A U.S. health agency is speeding up clinical trials of a possible vaccine against the deadly Ebola virus that so far has killed more than 1,500 people in West Africa. If successful, the next step would be a larger trial in countries where the outbreak is occurring. VOA's Carol Pearson has more.
Video

Video Survivors Commemorate 70th Anniversary of Nazi Liquidation of Jewish Ghetto

When the German Nazi army occupied the Polish city of Lodz in 1939, it marked the beginning of a long nightmare for the Jewish community that once made up one third of the population. Roughly 200,000 people were forced into the Lodz Ghetto. Less than 7,000 survived. As VOA’s Kane Farabaugh reports, some survivors gathered at the Union League Club in Chicago on the 70th anniversary of the liquidation of the Lodz Ghetto to remember those who suffered at the hands of the Nazi regime.
Video

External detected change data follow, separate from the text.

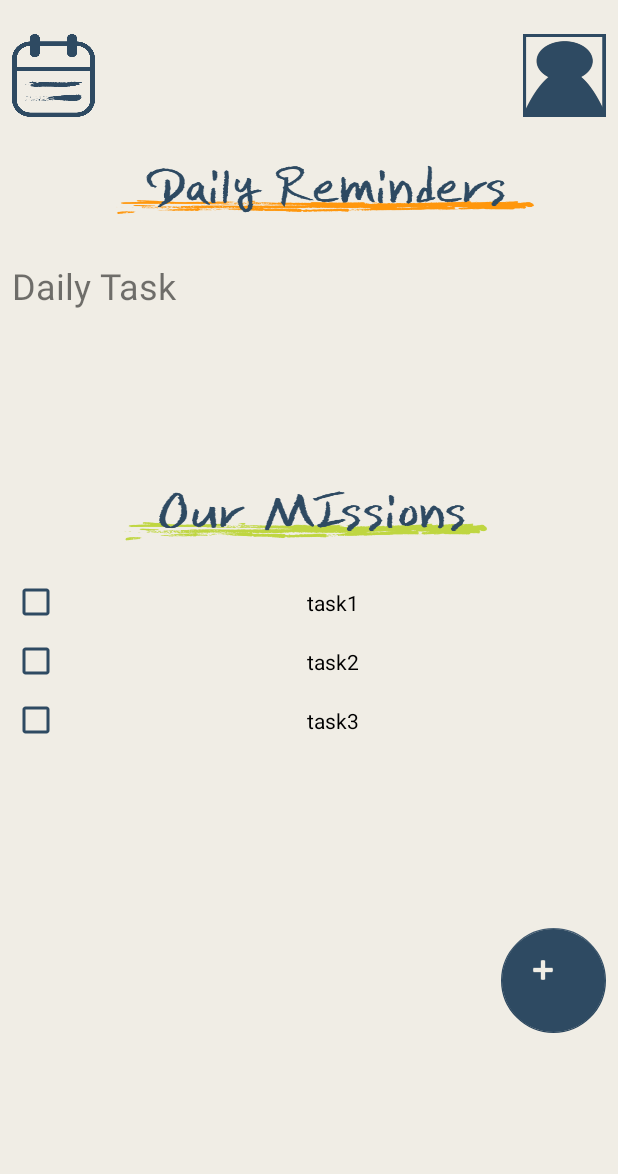
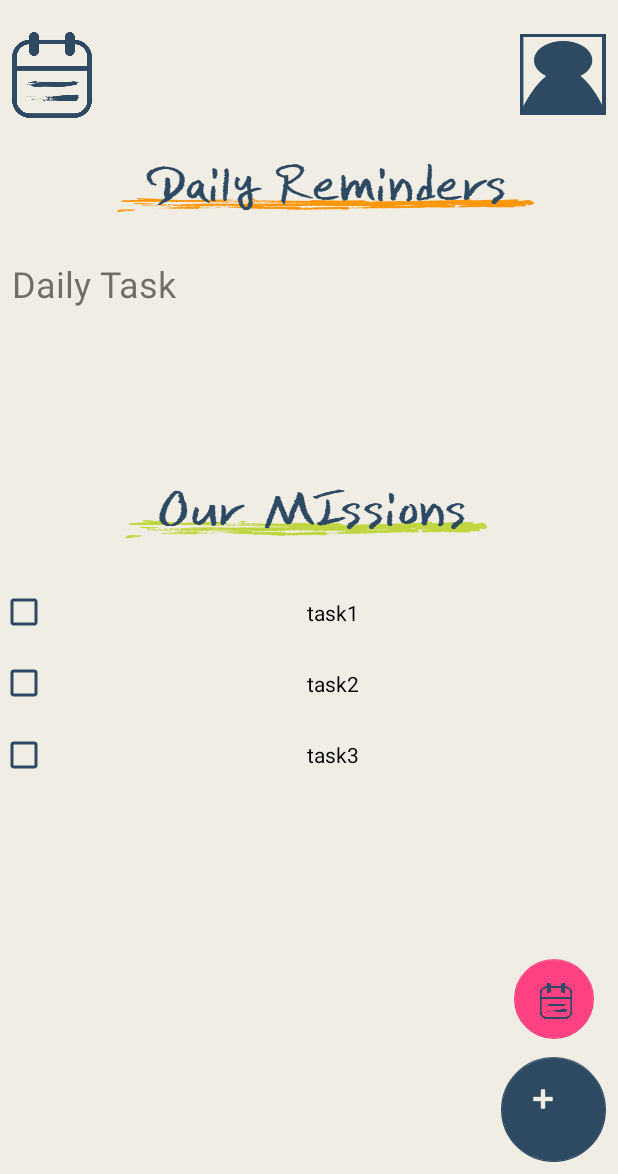
Before and after one commit to littlebreeze/Promise_Together, an Android app: the StartActivity screen opened directly, with no data from a screen before it, on a phone screen of 412 x 824 dp, the part 62-1236 px from its top. Run offline under Robolectric (Android 15) with nearby library versions, the phone set to English and light mode, and no system bars; libraries missing offline, so code that uses them is left out: com.firebase.ui.

Commit message:
start activity layout

```diff
--- a/app/src/main/res/layout/activity_start.xml
+++ b/app/src/main/res/layout/activity_start.xml
@@ -21,8 +21,8 @@
 
     <Button
         android:id="@+id/calendar"
-        android:layout_width="55dp"
-        android:layout_height="55dp"
+        android:layout_width="53dp"
+        android:layout_height="57dp"
         android:layout_marginBottom="8dp"
         android:layout_marginStart="8dp"
         android:layout_marginTop="8dp"
@@ -34,8 +34,8 @@
 
     <ImageButton
         android:id="@+id/profile"
-        android:layout_width="55dp"
-        android:layout_height="55dp"
+        android:layout_width="57dp"
+        android:layout_height="54dp"
         android:layout_marginEnd="8dp"
         android:layout_marginTop="8dp"
         android:adjustViewBounds="true"
@@ -80,7 +80,7 @@
         app:layout_constraintStart_toStartOf="parent"
         app:layout_constraintTop_toBottomOf="@+id/dailyTask" />
 
-    <GridLayout
+
     android:id="@+id/gridLayout2"
     android:layout_width="0dp"
     android:layout_height="150dp"
@@ -98,30 +98,45 @@
         android:id="@+id/Check"
         style="@android:style/Widget.CompoundButton.CheckBox"
         android:layout_width="match_parent"
-            android:layout_height="39dp"
+        android:layout_height="40dp"
+        android:layout_marginBottom="8dp"
+        android:layout_marginTop="8dp"
         android:buttonTint="@color/color2"
         android:checked="false"
         android:hint="@string/action_settings"
-            android:text="task1"
-            android:textAlignment="center" />
+        android:text="task3"
+        android:textAlignment="center"
+        app:layout_constraintBottom_toBottomOf="parent"
+        app:layout_constraintEnd_toEndOf="parent"
+        app:layout_constraintTop_toBottomOf="@+id/Check2"
+        app:layout_constraintVertical_bias="0.0" />
 
     <CheckBox
         android:id="@+id/Check2"
         android:layout_width="match_parent"
         android:layout_height="39dp"
+        android:layout_marginTop="8dp"
         android:buttonTint="@color/color2"
         android:text="task2"
-            android:textAlignment="center" />
+        android:textAlignment="center"
+        app:layout_constraintEnd_toEndOf="parent"
+        app:layout_constraintHorizontal_bias="0.0"
+        app:layout_constraintStart_toStartOf="parent"
+        app:layout_constraintTop_toBottomOf="@+id/Check3" />
 
     <CheckBox
         android:id="@+id/Check3"
         android:layout_width="match_parent"
         android:layout_height="39dp"
+        android:layout_marginTop="8dp"
         android:buttonTint="@color/color2"
-            android:text="task3"
-            android:textAlignment="center" />
+        android:text="task1"
+        android:textAlignment="center"
+        app:layout_constraintEnd_toEndOf="parent"
+        app:layout_constraintStart_toStartOf="parent"
+        app:layout_constraintTop_toBottomOf="@+id/button5" />
 
-    </GridLayout>
+
 
     <android.support.design.widget.FloatingActionButton
         android:id="@+id/floatingActionButton"
@@ -134,11 +149,21 @@
         app:backgroundTint="@color/color2"
         app:layout_constraintBottom_toBottomOf="parent"
         app:layout_constraintEnd_toEndOf="parent"
-        app:layout_constraintTop_toBottomOf="@+id/gridLayout2"
+
         app:rippleColor="@color/color1"
         app:srcCompat="@android:drawable/ic_input_add"
         app:pressedTranslationZ="12dp"/>
 
+    <android.support.design.widget.FloatingActionButton
+        android:id="@+id/floatingActionButton2"
+        android:layout_width="53dp"
+        android:layout_height="57dp"
+        android:layout_marginBottom="12dp"
+        android:layout_marginEnd="16dp"
+        android:clickable="true"
+        app:layout_constraintBottom_toTopOf="@+id/floatingActionButton"
+        app:layout_constraintEnd_toEndOf="parent"
+        app:srcCompat="@drawable/calendar" />
 
 
 </android.support.constraint.ConstraintLayout>
```
Lines whose indentation alone changed are shown as unchanged.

Video Cost to Raise Child in US Continues to Rise

The cost of raising a child in the United States continues to rise. In its latest annual report, the U.S. Department of Agriculture says middle income families with a child born in 2013 can expect to spend more than $240,000 before that child turns 18. And sending that child to college more than doubles that amount. VOA’s Deborah Block visited with a couple with one child in Alexandria, Virginia, to learn if the report reflects their lifestyle.
Video

Video Chaotic Afghan Vote Recount Threatens Nation’s Future

Afghanistan’s troubled presidential election continues to be rocked by turmoil as an audit of the ballots drags on. The U.N. says the recount will not be completed before September 10. Observers say repeated disputes and delays are threatening the orderly transfer of power and could have dangerous consequences. VOA correspondent Meredith Buel reports.

AppleAndroid